If you could start all over again, would you change anything about your approach? If so, what?

Yes. The two main things that I would have changed would be my approach towards People and Equity.

In terms of people – in the early years, there was less attention paid to who was taken in as a Shareholders, Directors and Employees. We should have been more selective in our decisions and committed more time to finding the right team.

Also, in the early stages, equity was offered or given out too easily, as such, it was not given the level of appreciation that it deserved. This ultimately led to problems in terms of making key decisions on the direction of the company

What is your thoughts on being an Asian entrepreneur?

Asian entrepreneurs, in the past, had less access to capital.

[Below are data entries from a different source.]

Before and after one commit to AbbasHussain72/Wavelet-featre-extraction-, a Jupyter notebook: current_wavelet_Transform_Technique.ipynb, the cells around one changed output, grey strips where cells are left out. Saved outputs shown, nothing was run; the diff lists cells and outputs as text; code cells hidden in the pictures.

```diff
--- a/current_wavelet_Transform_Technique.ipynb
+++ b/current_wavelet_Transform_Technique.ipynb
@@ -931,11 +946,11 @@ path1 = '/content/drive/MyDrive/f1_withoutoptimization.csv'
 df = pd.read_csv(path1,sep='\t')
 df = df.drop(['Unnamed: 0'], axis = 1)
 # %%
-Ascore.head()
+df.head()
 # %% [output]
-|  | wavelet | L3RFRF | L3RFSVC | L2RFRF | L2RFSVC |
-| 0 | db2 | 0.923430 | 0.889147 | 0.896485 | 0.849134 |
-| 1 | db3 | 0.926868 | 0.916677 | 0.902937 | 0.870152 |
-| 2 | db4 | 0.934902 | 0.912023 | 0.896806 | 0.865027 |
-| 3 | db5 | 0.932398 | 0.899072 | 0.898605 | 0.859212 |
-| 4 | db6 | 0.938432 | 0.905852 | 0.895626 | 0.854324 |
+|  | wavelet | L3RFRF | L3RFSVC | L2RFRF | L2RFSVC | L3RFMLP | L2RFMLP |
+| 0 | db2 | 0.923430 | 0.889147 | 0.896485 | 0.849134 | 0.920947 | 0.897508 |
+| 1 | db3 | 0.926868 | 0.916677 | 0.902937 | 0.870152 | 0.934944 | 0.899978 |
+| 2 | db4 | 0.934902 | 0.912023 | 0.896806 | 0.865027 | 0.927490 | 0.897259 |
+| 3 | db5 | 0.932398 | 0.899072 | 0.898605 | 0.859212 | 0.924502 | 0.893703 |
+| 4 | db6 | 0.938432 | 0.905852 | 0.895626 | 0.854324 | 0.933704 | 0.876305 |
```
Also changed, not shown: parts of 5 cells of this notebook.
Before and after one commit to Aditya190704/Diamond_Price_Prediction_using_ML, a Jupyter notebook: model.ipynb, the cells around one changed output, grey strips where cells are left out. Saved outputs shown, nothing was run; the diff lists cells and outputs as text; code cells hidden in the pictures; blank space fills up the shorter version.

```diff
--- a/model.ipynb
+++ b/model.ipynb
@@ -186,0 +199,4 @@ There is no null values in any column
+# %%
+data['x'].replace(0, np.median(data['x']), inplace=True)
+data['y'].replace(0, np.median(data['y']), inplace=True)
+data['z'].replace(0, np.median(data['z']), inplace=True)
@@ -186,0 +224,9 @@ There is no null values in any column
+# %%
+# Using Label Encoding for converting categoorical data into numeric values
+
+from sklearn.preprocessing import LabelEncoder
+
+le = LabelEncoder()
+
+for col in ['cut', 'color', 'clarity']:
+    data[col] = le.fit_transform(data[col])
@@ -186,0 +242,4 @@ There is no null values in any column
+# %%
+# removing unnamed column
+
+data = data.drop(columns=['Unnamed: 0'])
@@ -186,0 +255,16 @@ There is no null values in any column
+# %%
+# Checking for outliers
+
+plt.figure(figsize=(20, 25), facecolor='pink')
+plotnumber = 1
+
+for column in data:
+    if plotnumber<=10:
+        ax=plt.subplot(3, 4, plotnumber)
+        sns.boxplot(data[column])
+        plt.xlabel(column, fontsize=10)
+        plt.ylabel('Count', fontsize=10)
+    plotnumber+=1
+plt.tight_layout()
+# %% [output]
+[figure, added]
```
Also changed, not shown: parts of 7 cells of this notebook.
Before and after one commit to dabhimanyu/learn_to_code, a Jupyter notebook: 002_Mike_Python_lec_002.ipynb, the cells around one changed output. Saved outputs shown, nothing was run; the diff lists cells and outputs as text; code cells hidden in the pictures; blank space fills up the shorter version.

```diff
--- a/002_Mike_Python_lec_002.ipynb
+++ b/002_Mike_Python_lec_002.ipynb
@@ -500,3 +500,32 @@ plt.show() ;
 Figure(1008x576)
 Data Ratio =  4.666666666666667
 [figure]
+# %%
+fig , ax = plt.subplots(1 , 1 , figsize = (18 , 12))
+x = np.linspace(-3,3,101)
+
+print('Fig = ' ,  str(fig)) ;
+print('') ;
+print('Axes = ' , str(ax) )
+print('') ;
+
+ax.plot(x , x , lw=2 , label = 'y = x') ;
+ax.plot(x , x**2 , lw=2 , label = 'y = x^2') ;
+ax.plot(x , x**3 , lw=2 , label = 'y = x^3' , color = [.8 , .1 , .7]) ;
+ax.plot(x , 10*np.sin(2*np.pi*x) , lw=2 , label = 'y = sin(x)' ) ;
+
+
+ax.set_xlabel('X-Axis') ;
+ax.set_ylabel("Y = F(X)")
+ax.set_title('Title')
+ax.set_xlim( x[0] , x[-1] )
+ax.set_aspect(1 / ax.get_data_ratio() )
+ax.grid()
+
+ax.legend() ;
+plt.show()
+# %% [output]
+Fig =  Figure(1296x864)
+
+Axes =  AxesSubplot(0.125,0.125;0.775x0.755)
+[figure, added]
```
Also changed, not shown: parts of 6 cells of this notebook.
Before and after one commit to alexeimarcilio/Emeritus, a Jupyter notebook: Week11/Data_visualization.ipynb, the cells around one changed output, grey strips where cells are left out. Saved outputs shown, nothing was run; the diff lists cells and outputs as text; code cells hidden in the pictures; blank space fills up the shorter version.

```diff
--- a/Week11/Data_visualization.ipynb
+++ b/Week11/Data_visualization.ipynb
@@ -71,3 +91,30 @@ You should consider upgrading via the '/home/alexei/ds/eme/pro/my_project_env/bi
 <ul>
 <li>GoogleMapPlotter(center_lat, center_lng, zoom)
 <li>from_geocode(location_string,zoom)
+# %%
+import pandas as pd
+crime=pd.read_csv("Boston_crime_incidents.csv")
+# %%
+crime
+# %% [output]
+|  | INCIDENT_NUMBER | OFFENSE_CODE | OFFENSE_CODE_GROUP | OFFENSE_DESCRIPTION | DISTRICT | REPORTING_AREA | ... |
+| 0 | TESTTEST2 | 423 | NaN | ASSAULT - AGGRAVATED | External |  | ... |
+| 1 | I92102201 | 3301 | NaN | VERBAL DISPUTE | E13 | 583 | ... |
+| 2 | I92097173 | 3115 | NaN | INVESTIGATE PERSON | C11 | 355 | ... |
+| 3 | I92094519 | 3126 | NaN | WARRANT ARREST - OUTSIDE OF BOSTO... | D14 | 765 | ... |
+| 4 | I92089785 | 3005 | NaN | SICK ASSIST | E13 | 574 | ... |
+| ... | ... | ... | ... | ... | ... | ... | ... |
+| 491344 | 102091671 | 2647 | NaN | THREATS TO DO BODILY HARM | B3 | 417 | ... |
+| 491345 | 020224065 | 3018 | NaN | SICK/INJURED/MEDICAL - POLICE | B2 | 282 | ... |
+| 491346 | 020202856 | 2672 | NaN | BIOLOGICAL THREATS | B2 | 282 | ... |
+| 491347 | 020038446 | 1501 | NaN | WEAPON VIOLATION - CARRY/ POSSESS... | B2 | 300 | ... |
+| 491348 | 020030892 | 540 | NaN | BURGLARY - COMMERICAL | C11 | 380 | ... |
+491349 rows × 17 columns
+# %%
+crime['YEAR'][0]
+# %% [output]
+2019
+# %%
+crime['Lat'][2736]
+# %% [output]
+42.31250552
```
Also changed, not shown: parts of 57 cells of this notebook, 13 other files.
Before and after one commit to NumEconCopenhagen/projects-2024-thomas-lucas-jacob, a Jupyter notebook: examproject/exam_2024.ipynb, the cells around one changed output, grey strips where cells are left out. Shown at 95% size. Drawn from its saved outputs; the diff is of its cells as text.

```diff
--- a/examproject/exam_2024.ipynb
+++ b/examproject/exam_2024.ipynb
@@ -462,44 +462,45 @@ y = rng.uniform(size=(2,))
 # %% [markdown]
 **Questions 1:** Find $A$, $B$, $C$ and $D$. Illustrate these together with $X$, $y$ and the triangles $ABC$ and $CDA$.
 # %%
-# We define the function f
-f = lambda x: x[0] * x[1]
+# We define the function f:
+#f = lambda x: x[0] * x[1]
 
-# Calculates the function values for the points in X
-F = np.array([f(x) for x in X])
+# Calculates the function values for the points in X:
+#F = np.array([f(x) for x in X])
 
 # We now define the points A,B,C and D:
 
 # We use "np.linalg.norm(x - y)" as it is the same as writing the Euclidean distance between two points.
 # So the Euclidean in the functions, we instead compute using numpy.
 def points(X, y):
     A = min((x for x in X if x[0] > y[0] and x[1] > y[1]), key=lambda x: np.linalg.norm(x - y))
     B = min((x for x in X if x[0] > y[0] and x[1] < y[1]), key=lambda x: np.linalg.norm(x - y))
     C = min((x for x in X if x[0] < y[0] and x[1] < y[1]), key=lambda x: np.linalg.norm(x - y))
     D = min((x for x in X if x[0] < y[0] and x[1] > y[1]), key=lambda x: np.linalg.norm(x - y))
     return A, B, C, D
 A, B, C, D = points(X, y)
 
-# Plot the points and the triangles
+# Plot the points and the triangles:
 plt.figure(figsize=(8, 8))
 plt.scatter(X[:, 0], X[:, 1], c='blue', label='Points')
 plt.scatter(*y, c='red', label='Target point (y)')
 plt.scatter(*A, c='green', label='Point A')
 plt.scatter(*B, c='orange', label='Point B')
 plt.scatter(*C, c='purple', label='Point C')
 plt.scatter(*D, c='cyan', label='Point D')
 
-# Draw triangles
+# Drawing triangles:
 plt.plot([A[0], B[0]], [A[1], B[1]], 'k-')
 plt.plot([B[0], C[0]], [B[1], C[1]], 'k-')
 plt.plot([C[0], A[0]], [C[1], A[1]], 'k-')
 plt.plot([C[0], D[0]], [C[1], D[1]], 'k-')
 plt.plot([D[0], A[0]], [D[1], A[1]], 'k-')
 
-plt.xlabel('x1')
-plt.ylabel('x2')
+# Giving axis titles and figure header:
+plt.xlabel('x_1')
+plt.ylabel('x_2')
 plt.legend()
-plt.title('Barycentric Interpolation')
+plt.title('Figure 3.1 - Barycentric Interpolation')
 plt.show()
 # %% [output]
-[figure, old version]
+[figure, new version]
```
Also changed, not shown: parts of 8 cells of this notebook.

Today, the scenario has changed, as capital is far more available from governments and independent investors.

I think Asian entrepreneurs do not receive as much attention as their US counterparts, and although this is changing, it would still take some time before they will be regarded as ‘equals.’ However, the Asian entrepreneur, if successful, will be regarded as one who stood against the odds and triumphed – and that itself would be an ‘inspiration’.

What is one market trend that really excites you?

Mobile technology, its widening usage and the lowering of access to it. This provides great opportunities for those who wish to learn on the move as well as those who wish to ‘teach’ in a whole new way.

What is one habit that makes you a more productive entrepreneur?

The need to get things done, effectively and within the lowest financial and social cost possible.

Why did you decide to become an entrepreneur?

I had always believed that the only way to ascertain a great future is to create it.

What do you think are the most important things entrepreneurs should keep in mind?

  1. Opportunities are everywhere. Deciding on which ones you are most prepared to take on at that point in time, makes a world of difference.

  2. No person does it all on their own. A great team brings out the best in you.

  3. Money isn’t everything, but almost everything has to do with money. Ensuring that you have enough to go on at all times, ensures you make the Right decisions most of the time.

  4. Never replace working hard with working smart. They were meant to be compatible, not interchangeable. Hard work is a measure of one’s drive, ‘Smart’ work measures one resourcefulness.

In your opinion, what are the keys to entrepreneurial success?

Having a workable idea that serves an underserved market, that has been carved into a business model that is both scalable and easily deployable, well funded to last the distance, marketed creatively and aggressively to as wide an audience as possible, putting together a team that is driven, progressive and skilled to take the business to greater heights.

Any parting words of wisdom for entrepreneurs out there?

Do what you love because that would provide you with the drive and tenacity to achieve more. But it is also important to remember to not get too attached to a specific business that you can’t cut it loose if it’s drowning you.

What is the future of MoneyTree?

MoneyTree aims to be Asia’s most prominent Financial Literacy education provider that will utilize cutting edge technology to create a learning environment that is true-to-life and absolutely fun filled.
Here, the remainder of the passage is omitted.